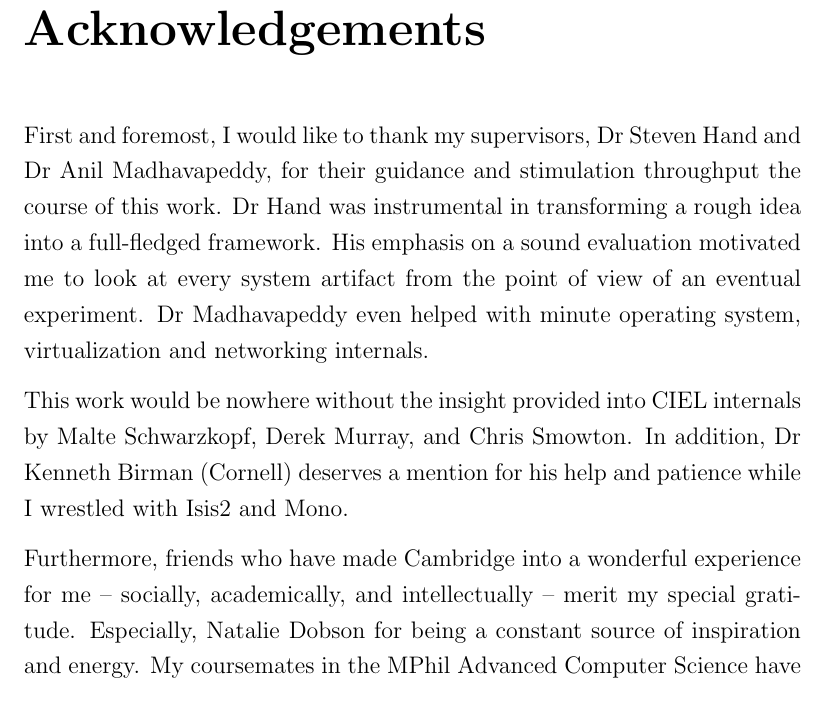
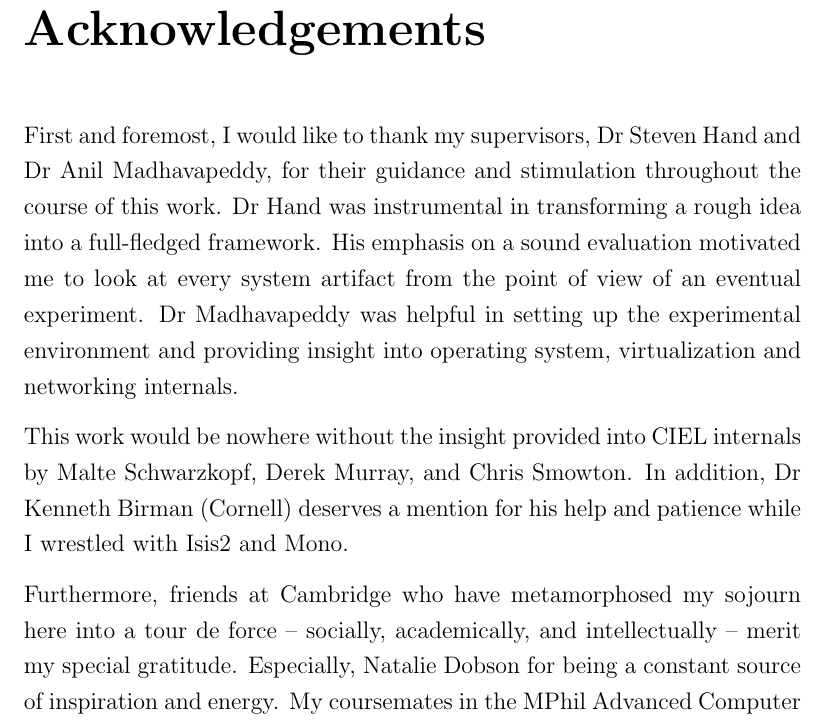
Before and after one commit to ZubairNabi/mphil-dissertation, a LaTeX thesis (acs-dissertation.tex, which reads acknowledgements.tex): part of page 5 of 78, cut so that both start at the same text. Compiled offline with pdfLaTeX.

Commit message:
Acknowledgements section redone. Typos corrected.

```diff
--- a/acknowledgements.tex
+++ b/acknowledgements.tex
@@ -3,23 +3,24 @@
 
 \vspace{24pt}
 First and foremost, I would like to thank my supervisors, Dr Steven Hand and Dr
-Anil Madhavapeddy, for their guidance and stimulation throughput the course of
+Anil Madhavapeddy, for their guidance and stimulation throughout the course of
 this work. Dr Hand was instrumental in transforming a rough idea into a
 full-fledged framework. His emphasis on a sound evaluation motivated me to look
 at every system artifact from the point of view of an eventual experiment. Dr
-Madhavapeddy even helped with minute operating system, virtualization and
-networking internals.
+Madhavapeddy was helpful in setting up the experimental environment and
+providing insight into operating system, virtualization and networking
+internals.
 
 This work would be nowhere without the insight provided into CIEL internals by
 Malte Schwarzkopf, Derek Murray, and Chris Smowton. In addition, Dr Kenneth
 Birman (Cornell) deserves a mention for his help and patience while I wrestled
 with Isis2 and Mono.
 
-Furthermore, friends who have made Cambridge into a wonderful experience for me
--- socially, academically, and intellectually -- merit my special gratitude.
-Especially, Natalie Dobson for being a constant source of inspiration and
-energy. My coursemates in the MPhil Advanced Computer Science have also never
-ceased to amaze me with their aptitude and support.
+Furthermore, friends at Cambridge who have metamorphosed my sojourn here into a
+tour de force  -- socially, academically, and intellectually -- merit my special
+gratitude. Especially, Natalie Dobson for being a constant source of inspiration
+and energy. My coursemates in the MPhil Advanced Computer Science have also
+never ceased to amaze me with their aptitude and support.
 
 Finally, I would like to thank my family who form the rock on which I balance my
 existence. I dedicate this dissertation to them.
```
Also changed, not shown: acs-dissertation.pdf.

- - - - -

> [Task brief]: Copy every record verbatim while leaving each picture out.

> [Solved exercise]:
Before and after one commit to ZubairNabi/mphil-dissertation, a LaTeX thesis (acs-dissertation.tex, which reads acknowledgements.tex): part of page 5 of 78, cut so that both start at the same text. Compiled offline with pdfLaTeX.

Commit message:
Acknowledgements section redone. Typos corrected.

```diff
--- a/acknowledgements.tex
+++ b/acknowledgements.tex
@@ -3,23 +3,24 @@
 
 \vspace{24pt}
 First and foremost, I would like to thank my supervisors, Dr Steven Hand and Dr
-Anil Madhavapeddy, for their guidance and stimulation throughput the course of
+Anil Madhavapeddy, for their guidance and stimulation throughout the course of
 this work. Dr Hand was instrumental in transforming a rough idea into a
 full-fledged framework. His emphasis on a sound evaluation motivated me to look
 at every system artifact from the point of view of an eventual experiment. Dr
-Madhavapeddy even helped with minute operating system, virtualization and
-networking internals.
+Madhavapeddy was helpful in setting up the experimental environment and
+providing insight into operating system, virtualization and networking
+internals.
 
 This work would be nowhere without the insight provided into CIEL internals by
 Malte Schwarzkopf, Derek Murray, and Chris Smowton. In addition, Dr Kenneth
 Birman (Cornell) deserves a mention for his help and patience while I wrestled
 with Isis2 and Mono.
 
-Furthermore, friends who have made Cambridge into a wonderful experience for me
--- socially, academically, and intellectually -- merit my special gratitude.
-Especially, Natalie Dobson for being a constant source of inspiration and
-energy. My coursemates in the MPhil Advanced Computer Science have also never
-ceased to amaze me with their aptitude and support.
+Furthermore, friends at Cambridge who have metamorphosed my sojourn here into a
+tour de force  -- socially, academically, and intellectually -- merit my special
+gratitude. Especially, Natalie Dobson for being a constant source of inspiration
+and energy. My coursemates in the MPhil Advanced Computer Science have also
+never ceased to amaze me with their aptitude and support.
 
 Finally, I would like to thank my family who form the rock on which I balance my
 existence. I dedicate this dissertation to them.
```
Also changed, not shown: acs-dissertation.pdf.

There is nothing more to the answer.